◆ WHAT THE TASK REQUIRES:
The entries follow. Copy every line in which "black" appears.
[[ EXCERPTED RECORDS, beginning ]]
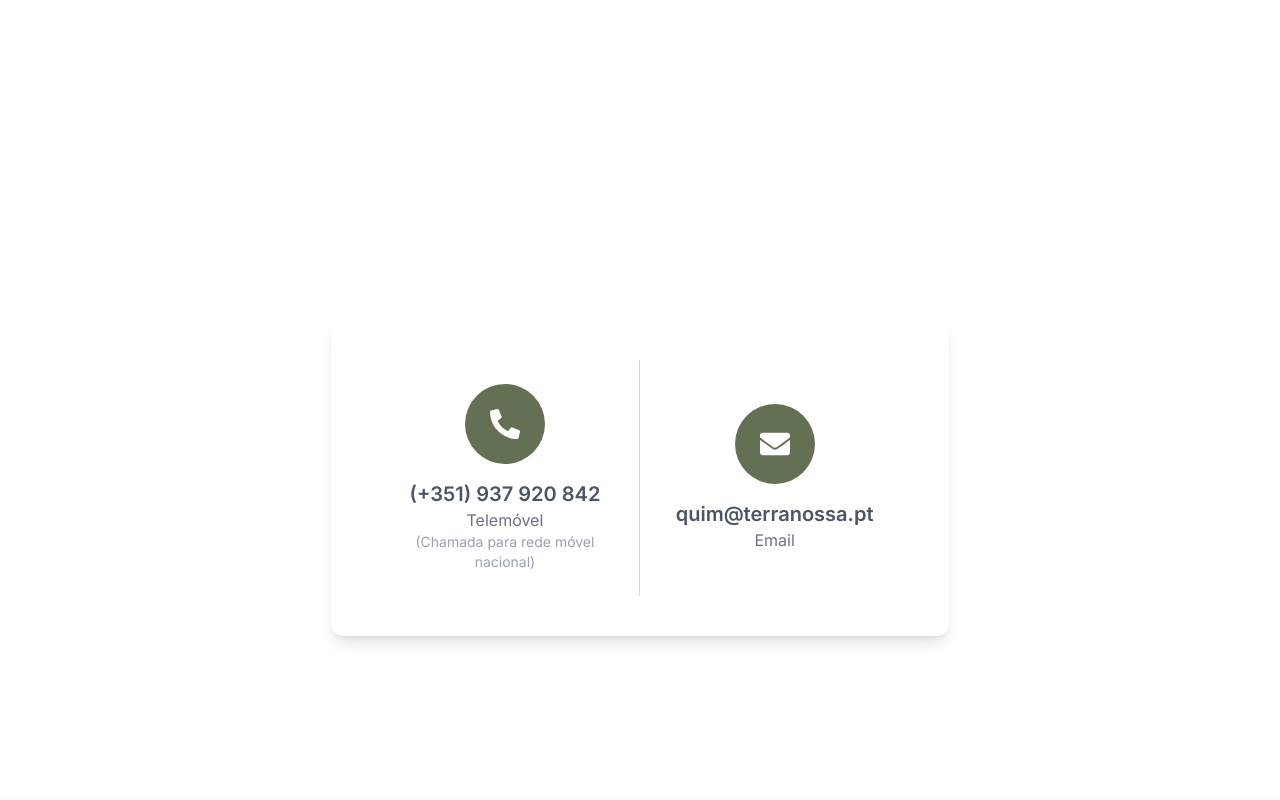
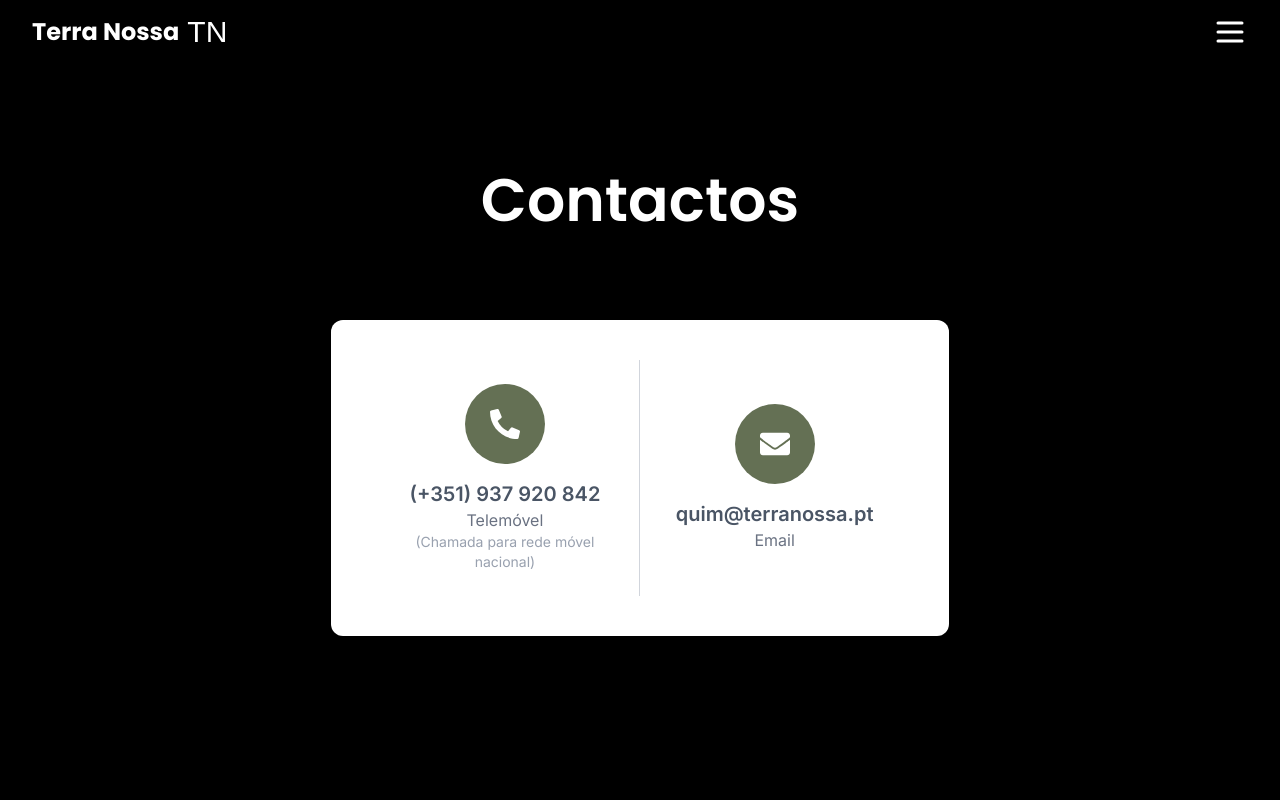
Before and after one commit to joelfer13/terranossa.pt, a Next.js app: page /contactos in a window 1280 px wide. Shown: the top 800 px of the page. Built offline with nearby package versions, Linux system fonts and the light colour scheme; a web font is replaced by a local one.

Commit message:
bg-black na page dos contactos

```diff
--- a/src/app/contactos/page.tsx
+++ b/src/app/contactos/page.tsx
@@ -27,7 +27,7 @@
   }, []);
 
   return (
-    <main className="relative w-full min-h-screen flex flex-col items-center justify-start text-white">
+    <main className="relative w-full min-h-screen flex flex-col items-center justify-start text-white bg-black">
       {/* Hero Section */}
       <FadeInOnScroll>
         <section className="relative w-full min-h-[50vh] bg-transparent flex flex-col relative z-0 items-center justify-center text-center bg-opacity-60">
```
[[ EXCERPTED RECORDS, end ]]
◆ RESULT OF THE TASK:
bg-black na page dos contactos
+    <main className="relative w-full min-h-screen flex flex-col items-center justify-start text-white bg-black">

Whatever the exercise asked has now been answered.